PROBLEM STATEMENT.
Below are some records; repeat them all exactly, minus the pictures.

########################################

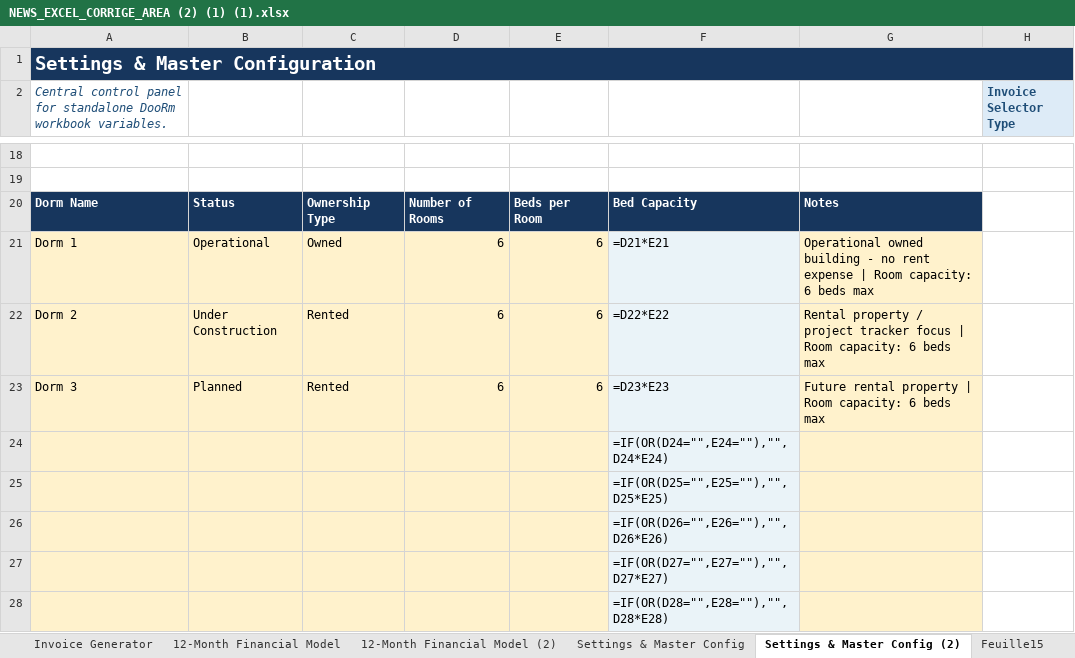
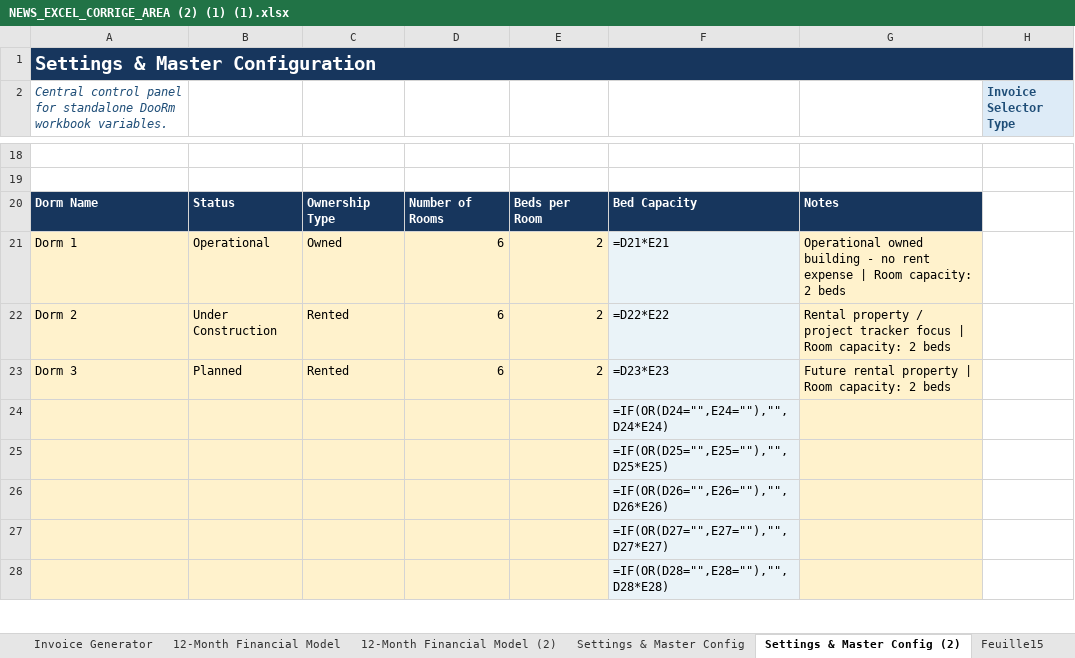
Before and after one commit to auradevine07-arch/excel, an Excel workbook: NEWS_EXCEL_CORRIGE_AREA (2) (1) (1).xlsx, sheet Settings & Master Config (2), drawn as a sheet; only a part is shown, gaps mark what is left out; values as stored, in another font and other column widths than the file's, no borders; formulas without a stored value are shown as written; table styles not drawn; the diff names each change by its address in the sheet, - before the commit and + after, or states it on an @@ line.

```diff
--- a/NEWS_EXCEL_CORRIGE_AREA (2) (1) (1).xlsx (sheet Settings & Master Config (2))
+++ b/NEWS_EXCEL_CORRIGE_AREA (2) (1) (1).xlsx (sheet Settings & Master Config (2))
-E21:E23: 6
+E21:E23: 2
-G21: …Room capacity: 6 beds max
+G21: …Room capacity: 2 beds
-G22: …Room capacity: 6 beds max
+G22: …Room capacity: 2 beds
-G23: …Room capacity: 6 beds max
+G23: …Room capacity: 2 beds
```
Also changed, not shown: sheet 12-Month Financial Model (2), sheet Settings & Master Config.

########################################

RESPONSE AREA.
Before and after one commit to auradevine07-arch/excel, an Excel workbook: NEWS_EXCEL_CORRIGE_AREA (2) (1) (1).xlsx, sheet Settings & Master Config (2), drawn as a sheet; only a part is shown, gaps mark what is left out; values as stored, in another font and other column widths than the file's, no borders; formulas without a stored value are shown as written; table styles not drawn; the diff names each change by its address in the sheet, - before the commit and + after, or states it on an @@ line.

```diff
--- a/NEWS_EXCEL_CORRIGE_AREA (2) (1) (1).xlsx (sheet Settings & Master Config (2))
+++ b/NEWS_EXCEL_CORRIGE_AREA (2) (1) (1).xlsx (sheet Settings & Master Config (2))
-E21:E23: 6
+E21:E23: 2
-G21: …Room capacity: 6 beds max
+G21: …Room capacity: 2 beds
-G22: …Room capacity: 6 beds max
+G22: …Room capacity: 2 beds
-G23: …Room capacity: 6 beds max
+G23: …Room capacity: 2 beds
```
Also changed, not shown: sheet 12-Month Financial Model (2), sheet Settings & Master Config.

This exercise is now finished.